Becoming a effective innovator often involves mastering cultural change as much as strategic disciplines. A recent Harvard Business Review case study from Prof. Tushman illustrates the point perfectly. Deloitte Pixel is a unit of Deloitte Consulting. Launched in 2014, Pixel enables Deloitte’s consulting teams to crowdsource on-demand talent to support client engagements. People with in-demand skills, like AI and data analytics, do not always want to work directly for management consulting firms. So, Pixel helps Deloitte access this difficult-to-find expertise and collaborate on the development of new products and services.
Despite the successful completion of many projects, with millions of dollars of value delivered as a result, Pixel’s use within the larger organization remains limited. A few project teams have embraced Pixel, but most are wary relying on open talent and tools for serving their clients.
They are not alone. Two earlier cases from Prof. Tushman uncovered the same dynamic at Havas, a French advertising firm, and the space agency, NASA. In 2013, Havas attempted to undergo digital transformation by adding crowdsourcing to its advertising toolbox. The initiative met with a vicious resistance of the agency’s 300 creative professionals who considered crowdsourcing as a threat to their professional identity. Facing the revolt – and unable to overcome it – the Havas leadership abandoned the crowdsourcing program.
At NASA, professional identity clashed with innovation when its Life Sciences division opened its strategic R&D challenges to an external audience. The move split the organization in two. One group represented NASA scientists and engineers who embraced open methods as an opportunity to enhance their role and capabilities. The other group flatly rejected open innovation methodology as an existential challenge to their professional identity.
In each of these cases, emotion is at the center of the rejection related to a new way of working. Professionals protect their position of control. What can you do?
Define a higher level of ambition – you need to help professionals code innovation as being in service of a goal that they want to achieve, rather than a threat that they need to protect themselves against.
Reset identity – NASA succeeded in turning around its by addressing the problem of professional identity.
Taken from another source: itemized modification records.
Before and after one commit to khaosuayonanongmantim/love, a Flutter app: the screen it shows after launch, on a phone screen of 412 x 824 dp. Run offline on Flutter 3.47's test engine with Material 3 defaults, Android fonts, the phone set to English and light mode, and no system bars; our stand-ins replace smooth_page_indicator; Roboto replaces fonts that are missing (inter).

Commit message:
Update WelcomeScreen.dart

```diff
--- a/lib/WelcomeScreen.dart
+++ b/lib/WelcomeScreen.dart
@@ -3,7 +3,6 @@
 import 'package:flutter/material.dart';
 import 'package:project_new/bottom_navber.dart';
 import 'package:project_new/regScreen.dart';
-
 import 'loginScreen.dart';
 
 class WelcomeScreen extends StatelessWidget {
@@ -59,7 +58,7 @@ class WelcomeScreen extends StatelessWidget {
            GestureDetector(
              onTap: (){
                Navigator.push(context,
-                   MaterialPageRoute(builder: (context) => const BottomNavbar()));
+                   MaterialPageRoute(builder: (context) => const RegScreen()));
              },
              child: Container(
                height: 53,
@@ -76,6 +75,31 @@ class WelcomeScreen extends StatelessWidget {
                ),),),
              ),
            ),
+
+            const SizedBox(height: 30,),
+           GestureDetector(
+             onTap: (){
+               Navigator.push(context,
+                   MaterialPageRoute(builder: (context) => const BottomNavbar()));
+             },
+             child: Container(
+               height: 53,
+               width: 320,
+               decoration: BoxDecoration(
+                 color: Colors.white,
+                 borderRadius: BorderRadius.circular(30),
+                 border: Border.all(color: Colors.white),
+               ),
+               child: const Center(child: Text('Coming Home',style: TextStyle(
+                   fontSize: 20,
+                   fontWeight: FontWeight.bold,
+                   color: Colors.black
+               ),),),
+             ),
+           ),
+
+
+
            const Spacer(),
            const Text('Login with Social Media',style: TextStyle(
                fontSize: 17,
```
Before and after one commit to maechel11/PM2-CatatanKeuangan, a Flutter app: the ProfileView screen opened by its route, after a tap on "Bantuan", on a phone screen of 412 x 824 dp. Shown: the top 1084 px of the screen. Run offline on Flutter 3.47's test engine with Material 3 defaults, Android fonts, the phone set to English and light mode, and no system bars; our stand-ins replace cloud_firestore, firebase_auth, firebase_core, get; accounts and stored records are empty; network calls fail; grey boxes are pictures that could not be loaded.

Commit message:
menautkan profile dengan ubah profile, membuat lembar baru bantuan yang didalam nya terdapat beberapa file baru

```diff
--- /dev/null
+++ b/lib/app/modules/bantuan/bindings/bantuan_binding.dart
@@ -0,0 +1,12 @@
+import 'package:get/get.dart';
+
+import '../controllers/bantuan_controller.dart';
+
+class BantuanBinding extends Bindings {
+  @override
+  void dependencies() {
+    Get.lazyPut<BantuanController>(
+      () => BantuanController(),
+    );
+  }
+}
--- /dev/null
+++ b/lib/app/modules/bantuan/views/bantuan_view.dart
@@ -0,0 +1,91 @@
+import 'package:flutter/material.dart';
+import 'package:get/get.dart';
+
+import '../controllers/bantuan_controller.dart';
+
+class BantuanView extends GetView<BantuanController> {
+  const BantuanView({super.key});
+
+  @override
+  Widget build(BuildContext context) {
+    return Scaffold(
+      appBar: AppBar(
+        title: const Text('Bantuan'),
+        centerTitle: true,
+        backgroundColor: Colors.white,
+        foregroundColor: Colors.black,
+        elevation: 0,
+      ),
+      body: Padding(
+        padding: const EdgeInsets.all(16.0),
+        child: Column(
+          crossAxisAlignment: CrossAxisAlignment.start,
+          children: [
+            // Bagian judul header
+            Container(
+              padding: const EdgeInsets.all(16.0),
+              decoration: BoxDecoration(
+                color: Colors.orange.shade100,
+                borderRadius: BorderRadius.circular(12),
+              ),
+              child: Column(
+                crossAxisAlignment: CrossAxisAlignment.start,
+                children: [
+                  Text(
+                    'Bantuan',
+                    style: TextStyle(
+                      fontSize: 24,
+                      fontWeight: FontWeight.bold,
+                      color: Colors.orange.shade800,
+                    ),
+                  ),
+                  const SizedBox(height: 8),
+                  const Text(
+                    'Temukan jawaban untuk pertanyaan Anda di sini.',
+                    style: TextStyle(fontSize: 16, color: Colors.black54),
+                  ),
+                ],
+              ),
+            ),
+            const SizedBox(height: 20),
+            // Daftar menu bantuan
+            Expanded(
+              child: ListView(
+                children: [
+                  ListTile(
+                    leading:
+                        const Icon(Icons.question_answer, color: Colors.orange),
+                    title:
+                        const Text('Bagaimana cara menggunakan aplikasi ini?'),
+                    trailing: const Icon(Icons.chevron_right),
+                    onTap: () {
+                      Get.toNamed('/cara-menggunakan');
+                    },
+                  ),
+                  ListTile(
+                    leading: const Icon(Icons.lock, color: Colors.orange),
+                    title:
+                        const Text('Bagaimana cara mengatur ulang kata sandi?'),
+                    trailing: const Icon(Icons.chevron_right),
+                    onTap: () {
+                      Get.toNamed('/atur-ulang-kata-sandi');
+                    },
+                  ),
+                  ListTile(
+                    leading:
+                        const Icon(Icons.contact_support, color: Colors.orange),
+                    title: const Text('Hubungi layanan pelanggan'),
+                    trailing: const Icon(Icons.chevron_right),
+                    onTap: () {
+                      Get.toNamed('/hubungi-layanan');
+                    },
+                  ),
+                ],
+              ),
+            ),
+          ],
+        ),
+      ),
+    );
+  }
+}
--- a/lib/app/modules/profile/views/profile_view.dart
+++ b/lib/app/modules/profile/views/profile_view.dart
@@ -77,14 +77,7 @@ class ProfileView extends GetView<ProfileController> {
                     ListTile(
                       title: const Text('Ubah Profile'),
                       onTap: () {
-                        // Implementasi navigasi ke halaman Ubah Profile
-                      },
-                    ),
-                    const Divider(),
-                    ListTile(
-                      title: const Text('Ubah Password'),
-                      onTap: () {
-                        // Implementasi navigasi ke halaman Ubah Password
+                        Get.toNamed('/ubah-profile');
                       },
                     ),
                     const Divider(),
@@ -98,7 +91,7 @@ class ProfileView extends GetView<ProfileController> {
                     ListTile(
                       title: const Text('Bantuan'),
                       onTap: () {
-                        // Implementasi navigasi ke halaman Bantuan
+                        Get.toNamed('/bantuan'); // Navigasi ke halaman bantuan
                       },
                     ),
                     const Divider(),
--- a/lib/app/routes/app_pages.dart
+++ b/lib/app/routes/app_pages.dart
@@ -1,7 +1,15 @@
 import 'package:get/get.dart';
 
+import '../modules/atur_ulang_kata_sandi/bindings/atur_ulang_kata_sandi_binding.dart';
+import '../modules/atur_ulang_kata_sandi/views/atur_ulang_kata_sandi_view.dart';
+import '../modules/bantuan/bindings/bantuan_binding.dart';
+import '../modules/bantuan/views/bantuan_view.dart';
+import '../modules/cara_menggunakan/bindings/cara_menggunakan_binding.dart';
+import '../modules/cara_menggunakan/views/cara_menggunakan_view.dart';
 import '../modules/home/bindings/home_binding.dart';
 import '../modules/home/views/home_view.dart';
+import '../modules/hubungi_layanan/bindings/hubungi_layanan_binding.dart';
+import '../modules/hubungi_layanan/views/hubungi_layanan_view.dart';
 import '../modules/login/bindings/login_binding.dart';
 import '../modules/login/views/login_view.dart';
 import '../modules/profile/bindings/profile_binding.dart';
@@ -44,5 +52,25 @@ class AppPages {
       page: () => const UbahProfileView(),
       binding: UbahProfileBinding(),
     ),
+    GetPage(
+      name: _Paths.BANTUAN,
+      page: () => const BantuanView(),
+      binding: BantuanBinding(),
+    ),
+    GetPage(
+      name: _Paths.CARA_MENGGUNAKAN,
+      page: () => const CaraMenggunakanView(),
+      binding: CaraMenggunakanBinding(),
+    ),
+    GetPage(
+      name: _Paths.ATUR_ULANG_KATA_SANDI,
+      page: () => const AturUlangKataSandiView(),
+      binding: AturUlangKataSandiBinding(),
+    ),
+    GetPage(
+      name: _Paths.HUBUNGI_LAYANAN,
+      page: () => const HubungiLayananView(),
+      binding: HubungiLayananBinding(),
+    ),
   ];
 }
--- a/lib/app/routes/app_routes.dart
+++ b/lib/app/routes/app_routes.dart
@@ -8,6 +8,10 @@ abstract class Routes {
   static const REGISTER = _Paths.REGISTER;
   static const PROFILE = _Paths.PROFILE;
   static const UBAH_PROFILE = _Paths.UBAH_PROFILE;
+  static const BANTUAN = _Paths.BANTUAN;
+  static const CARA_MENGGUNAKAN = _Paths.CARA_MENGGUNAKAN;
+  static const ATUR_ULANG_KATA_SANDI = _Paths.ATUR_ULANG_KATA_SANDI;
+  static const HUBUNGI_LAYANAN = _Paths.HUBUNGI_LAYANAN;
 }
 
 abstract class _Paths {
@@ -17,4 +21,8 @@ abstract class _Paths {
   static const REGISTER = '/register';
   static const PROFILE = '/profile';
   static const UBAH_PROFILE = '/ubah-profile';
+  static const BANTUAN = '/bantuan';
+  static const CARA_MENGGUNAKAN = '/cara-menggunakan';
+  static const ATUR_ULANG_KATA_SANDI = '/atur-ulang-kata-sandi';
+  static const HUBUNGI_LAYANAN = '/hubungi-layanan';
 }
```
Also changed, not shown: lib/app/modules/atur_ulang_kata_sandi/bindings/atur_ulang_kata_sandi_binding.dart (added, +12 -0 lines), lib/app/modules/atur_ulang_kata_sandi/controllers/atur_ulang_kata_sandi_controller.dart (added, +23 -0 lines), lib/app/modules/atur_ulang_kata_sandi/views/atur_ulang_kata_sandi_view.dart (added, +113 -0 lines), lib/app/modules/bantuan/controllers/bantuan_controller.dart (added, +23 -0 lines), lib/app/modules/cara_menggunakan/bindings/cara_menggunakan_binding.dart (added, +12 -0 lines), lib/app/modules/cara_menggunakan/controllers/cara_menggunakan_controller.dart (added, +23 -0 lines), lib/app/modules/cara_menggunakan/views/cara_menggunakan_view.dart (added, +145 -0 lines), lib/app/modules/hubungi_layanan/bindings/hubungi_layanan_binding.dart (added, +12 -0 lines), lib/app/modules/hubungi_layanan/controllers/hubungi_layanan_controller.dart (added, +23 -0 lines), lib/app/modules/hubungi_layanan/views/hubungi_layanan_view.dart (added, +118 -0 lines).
It encouraged its scientists and engineers to focus on the bigger “why,” rather than narrow “how,” in their work and promoted shifting from internally focused “problem-solving” to externally oriented “solution-seeking.”
Engage in an open dialogue – you need to be open about this change, rather than hoping that professionals will see the opportunity. Objectors to Deloitte Pixel have reasonable concerns, one issue being a fear that external contributors could breach client confidentiality. Openly addressing such challenges can reduce fear.
Frame innovation as a Both/And challenge – Deloitte consultants were also concerned about their long-term value. As one partner quoted in the case put it: “Well, if a crowd can do it, then what is our value proposition?” Crowdsource talent at Deloitte is not a replacement for consulting expertise; it needs to be framed as a Both/And challenge not an Either/Or.
Over the past ten years, NASA has expanded and deepened its usage of open talent. Havas closed its experiment and was eventually sold. The story of Deloitte Pixel is still being written. Its success will likely rest on its ability to address the emotional sources of resistance.
Every case of failure in executing a large change initiative has at its root a failure to have the high-stake, high-tension conversations about the future. This is a lesson that all executive leaders would be wise to learn.